Contrary to popular belief, rural financial institutions worldwide are generally profit-making ventures, regardless of size or scale of operation.There are 4,500 cooperative banks in Europe with more than 60,000 branches with a strong rural presence. Raiffeisen Zentral Bank, Austria, is a pioneer in German rural banking with over 12 million clients. France’s Crédit Agricole, which merged with CréditLyonnais in 2003, is a global, full-service universal bank, with a stronghold in rural France.
The Norinchukin Bank in Japan, through a multi-level system of 16,000 outlets, regulates the banking functions of nearly 5,000 cooperative organizations. Agricultural Bank of China has nearly 25,000 branches across rural and urban areas.
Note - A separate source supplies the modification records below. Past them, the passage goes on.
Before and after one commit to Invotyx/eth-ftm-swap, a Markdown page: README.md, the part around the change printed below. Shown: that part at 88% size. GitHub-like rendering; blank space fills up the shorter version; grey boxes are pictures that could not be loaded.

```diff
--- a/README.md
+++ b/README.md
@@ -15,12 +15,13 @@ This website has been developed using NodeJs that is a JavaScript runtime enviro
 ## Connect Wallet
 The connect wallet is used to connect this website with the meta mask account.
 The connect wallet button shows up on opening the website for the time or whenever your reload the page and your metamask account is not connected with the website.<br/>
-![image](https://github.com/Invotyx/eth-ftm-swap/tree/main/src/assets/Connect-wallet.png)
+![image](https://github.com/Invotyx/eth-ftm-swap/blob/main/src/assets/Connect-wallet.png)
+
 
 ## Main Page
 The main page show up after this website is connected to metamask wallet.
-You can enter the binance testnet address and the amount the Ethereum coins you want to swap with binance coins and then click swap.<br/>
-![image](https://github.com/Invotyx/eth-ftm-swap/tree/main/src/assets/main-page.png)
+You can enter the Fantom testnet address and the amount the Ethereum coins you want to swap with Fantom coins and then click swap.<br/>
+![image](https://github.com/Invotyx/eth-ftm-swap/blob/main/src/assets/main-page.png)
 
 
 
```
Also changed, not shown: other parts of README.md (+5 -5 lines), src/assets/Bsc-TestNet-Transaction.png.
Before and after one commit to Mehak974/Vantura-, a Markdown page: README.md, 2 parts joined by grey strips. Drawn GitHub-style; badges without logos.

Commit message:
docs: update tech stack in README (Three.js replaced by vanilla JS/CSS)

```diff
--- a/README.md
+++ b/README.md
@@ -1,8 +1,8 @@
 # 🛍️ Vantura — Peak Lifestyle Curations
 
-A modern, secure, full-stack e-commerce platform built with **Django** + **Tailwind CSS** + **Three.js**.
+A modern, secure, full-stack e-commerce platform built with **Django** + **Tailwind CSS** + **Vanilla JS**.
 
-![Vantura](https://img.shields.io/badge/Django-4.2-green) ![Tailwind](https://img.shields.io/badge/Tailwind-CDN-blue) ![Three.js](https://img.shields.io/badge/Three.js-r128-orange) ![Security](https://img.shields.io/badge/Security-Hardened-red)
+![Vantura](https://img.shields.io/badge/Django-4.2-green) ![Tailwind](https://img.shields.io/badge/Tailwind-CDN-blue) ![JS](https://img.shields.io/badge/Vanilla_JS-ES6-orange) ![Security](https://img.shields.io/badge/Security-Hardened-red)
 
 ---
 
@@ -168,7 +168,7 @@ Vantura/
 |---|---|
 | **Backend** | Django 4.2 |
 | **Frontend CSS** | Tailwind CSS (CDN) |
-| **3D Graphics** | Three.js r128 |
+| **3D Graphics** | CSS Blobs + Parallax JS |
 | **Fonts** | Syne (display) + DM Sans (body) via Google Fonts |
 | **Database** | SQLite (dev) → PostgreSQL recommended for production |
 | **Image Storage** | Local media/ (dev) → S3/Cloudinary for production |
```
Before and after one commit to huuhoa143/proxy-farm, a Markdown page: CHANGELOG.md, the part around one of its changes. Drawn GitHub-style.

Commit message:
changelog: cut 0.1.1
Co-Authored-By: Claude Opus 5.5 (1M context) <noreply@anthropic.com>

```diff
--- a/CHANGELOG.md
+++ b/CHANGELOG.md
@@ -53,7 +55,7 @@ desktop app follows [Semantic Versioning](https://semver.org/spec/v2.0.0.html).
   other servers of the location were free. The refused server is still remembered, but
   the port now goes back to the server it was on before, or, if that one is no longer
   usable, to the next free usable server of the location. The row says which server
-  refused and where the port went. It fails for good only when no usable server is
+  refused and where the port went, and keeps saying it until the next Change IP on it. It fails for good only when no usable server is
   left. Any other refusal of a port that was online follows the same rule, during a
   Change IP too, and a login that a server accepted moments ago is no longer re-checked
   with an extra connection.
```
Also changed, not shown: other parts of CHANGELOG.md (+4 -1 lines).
Emerging markets like India and China hold huge potential for rural banking as a sizeable chunk of their population lives in rural areas. In India, SKS Microfinance has nearly 700 branches and has covered 1.6 million customers in 20,000 villages and slums since its launch in 1998. It sustains a monthly growth of 30 branches and 1,30,000 customers.
A three-way mantra for rural success goes somewhat like this:
Renewal of sustainable community-focused banking.
Expansion and enhancement of network value.
Evolution from basic banking to broader financial solutions.
Rural markets pose several challenges, including low consumer awareness of banking, and high cost of reach. Financial institutions need to veer away from branch banking in a rural set up and channelize investments towards developing alternative methods of banking. New age channels can take banks to the doorstep of the rural customer, as the following examples show:
Mobile telephony has penetrated the remotest corners of the world with banks and telecom companies experimenting with mobile banking models, especially in developing countries. In Kenya, Vodafone has attracted 2.3 million customers to its M-Pesa service, which enables customers to transfer money via mobile phone and agent network. In developing countries, in the absence of branch infrastructure in rural areas, high volumes of low-value transactions are facilitated through mobile banking and non-bank retail agents.
Low levels of income and literacy both, limit the rural users’ exposure to digital technology. It is therefore important to simplify rural banking technology and make it user friendly. Some desirable features are:
Use of voice biometrics for authorization.
No text input.
Output display in local language.
Low-cost basic mobile phone on which external applications cannot be installed.
Use of audio-based interface for instructions.
Use of Voice + Green Key + Red Key + Numeric Keypad as input.
Design for small screen sizes like 128 x 128, 128 x 160, 176 x 220.
Some other channels relevant to the rural scenario are:
Biometric Enabled Handheld Devices:
With this handheld device, agents can collect cash and process other transactions like loan disbursement. Even an uneducated customer can authenticate the transaction by swiping a finger on the device, to decrease the likelihood of fraud.
Voice-enabled and biometric, interactive ATMs can be customized to guide users with images rather than text, to deposit and withdraw low denomination currency.